The book The Upcycle: Beyond Sustainability – Designing for Abundance by McDonough and Braungart is a famous sequel to their previous book Cradle to Cradle. The Upcycle presents the authors’ innovative view on how humankind should interact with nature for mutual benefit. In particular, McDonough and Braungart affirmatively state that not only do people should reuse or recycle natural resources but also make an effort to improve the environment. One of the best ways to do this is to redesign human activity and assets, including products, factories, cars, chairs, and other items, to provide sustainable, abundant life and growth. Thus, the authors propose readers become co-creators of nature and leave beneficial traces on the face of the Earth.
tailored to your instructions
for only $13.00 $11.05/page
In the extensive Introduction, McDonough and Braungart explain the issue and related terms, such as upcycling or abundance, using illustrative and clear examples and outline the goals of the given book. Specifically, they indicate that large-scale factories and skyscrapers swallow much energy and material, usually in vain, and managers and owners cannot reduce this consumption significantly. In this regard, the authors provide the most widespread causes of why large companies fail to conduct productive, sustainable policies, despite their interests and desires. In addition, the book contains instances of the application of the Cradle to Cradle strategy in the real-life world. Overall, throughout the introduction, the researchers encourage executives to invest in recycling and upcycle standards by presenting logical arguments.

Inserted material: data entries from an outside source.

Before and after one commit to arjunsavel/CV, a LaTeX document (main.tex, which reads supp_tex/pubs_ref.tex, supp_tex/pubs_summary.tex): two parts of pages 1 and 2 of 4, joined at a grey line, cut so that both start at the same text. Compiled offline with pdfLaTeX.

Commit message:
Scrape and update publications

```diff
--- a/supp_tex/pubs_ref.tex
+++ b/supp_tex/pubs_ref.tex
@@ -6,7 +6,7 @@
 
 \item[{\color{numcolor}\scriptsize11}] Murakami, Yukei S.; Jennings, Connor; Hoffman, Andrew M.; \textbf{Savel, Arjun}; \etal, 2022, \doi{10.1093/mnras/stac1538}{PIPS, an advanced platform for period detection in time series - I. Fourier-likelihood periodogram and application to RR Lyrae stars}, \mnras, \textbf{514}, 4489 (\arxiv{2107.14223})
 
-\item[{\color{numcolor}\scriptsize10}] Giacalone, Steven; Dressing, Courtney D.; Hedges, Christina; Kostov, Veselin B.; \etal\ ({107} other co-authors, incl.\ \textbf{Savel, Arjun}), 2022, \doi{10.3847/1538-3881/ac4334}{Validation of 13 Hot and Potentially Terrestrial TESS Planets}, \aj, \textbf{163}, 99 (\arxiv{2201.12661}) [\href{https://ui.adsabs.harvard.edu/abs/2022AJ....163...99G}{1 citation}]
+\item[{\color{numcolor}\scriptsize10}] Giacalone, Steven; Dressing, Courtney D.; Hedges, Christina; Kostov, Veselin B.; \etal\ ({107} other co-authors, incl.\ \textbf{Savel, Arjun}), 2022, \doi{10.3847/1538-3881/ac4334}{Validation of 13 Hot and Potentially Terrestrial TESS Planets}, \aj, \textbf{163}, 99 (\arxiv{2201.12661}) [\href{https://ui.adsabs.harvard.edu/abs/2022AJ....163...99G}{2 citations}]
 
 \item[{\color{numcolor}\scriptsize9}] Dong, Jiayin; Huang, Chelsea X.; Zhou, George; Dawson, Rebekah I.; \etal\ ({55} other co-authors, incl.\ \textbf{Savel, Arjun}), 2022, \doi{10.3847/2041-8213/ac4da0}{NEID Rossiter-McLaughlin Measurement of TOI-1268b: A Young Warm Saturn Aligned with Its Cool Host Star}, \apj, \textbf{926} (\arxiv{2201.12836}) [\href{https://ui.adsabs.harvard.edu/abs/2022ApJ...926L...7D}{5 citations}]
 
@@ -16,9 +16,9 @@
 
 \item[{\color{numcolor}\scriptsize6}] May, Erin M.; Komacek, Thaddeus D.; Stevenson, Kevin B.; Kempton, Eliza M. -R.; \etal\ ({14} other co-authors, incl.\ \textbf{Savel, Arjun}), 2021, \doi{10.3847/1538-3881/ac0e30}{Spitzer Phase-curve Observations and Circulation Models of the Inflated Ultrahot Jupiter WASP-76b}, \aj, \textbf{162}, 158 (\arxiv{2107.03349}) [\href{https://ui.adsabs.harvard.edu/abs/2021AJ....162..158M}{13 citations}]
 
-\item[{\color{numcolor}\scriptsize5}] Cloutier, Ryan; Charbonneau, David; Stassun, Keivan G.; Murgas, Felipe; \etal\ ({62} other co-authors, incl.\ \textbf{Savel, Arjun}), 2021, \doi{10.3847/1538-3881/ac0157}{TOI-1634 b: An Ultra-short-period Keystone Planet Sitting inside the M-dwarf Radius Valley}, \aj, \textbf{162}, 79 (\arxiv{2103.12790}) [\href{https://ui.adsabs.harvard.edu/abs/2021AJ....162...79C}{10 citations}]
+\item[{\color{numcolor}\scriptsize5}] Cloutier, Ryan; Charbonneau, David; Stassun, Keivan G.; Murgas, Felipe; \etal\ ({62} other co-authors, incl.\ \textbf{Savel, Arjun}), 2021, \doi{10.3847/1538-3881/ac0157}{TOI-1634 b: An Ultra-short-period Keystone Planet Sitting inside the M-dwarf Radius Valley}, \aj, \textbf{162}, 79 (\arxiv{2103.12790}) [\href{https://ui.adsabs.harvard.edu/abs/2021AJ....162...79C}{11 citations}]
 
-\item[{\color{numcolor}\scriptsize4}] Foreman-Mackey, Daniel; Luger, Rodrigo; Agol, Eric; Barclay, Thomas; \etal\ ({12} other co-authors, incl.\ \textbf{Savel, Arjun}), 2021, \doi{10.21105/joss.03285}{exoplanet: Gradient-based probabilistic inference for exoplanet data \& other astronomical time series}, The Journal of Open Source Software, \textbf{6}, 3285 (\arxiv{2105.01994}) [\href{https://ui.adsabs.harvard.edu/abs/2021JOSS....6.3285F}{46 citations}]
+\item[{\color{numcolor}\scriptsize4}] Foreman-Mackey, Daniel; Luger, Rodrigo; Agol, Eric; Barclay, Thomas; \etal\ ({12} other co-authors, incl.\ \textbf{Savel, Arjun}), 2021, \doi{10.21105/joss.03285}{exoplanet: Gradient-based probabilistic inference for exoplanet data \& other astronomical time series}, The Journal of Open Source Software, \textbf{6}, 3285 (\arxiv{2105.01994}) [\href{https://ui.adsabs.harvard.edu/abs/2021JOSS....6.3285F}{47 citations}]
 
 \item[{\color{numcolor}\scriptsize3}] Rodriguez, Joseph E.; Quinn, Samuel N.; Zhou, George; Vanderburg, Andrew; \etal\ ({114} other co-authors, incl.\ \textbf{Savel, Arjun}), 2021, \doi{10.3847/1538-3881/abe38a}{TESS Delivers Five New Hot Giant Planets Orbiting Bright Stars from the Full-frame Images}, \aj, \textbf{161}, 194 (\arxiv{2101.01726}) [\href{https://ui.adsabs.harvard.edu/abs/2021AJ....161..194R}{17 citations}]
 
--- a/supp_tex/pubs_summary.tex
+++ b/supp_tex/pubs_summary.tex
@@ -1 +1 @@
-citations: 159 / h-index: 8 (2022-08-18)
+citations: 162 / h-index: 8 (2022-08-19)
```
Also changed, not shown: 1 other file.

The section Upcycle begins by presenting the two overarching flaws of people’s perceptions of nature. The first is that individuals are inclined to romanticize nature, while the second is that people should leave the footprints of their activities as little as possible. These flaws of the perceptions typically lead to the wrong understanding of ecologism, which generates burdensome rules, standards, and obligations. McDonough and Braungart invoke to reject the path of limitations, especially the intention to achieve zero effect on the environment, and cooperate with nature fruitfully, arranging symbiosis.
Additionally, the authors criticize the strategy of burning wood pellets instead of fossil fuels, in detail describing its adverse effect on the environment and mankind and the absence of positive outcomes. Finally, the book encourages readers to interact with nature more closely instead of leaving it untouched. People should be creative in treating the environment and its richness, including forests, valleys, lakes, and open spaces.
In the chapter Houston, We Have a Solution, McDonough and Braungart detail their potential proposition of improving the relationships between humankind and nature. As usual, the authors supply the sections with convincible examples, gradually coming to the solution. In particular, many technical nutrients cannot be subjected to their reuse cycle and eventually are dumped into the biosphere. These harmful chemicals or materials can be used for other products and purposes. Moreover, large objects can be redesigned to make them consume less energy and other resources. The most relevant example is the plane invented by MacCready, which was highly energy-efficient to fly due to the proper selection of materials and the right design.
In this chapter, the authors are also concerned about how individuals can redesign buildings or optimize cars or other items to make them eco-friendly. Herewith, they specify that this activity can require much time and strenuous efforts and entail risks, obstacles, and failures. Finally, McDonough and Braungart discuss the most prevalent problems among companies that attempted to employ upcycling, namely, the role of metrics and values in design. They recommend setting values and determining the principles before developing goals, strategies, and metrics of the plan’s effectiveness to increase the likelihood of success.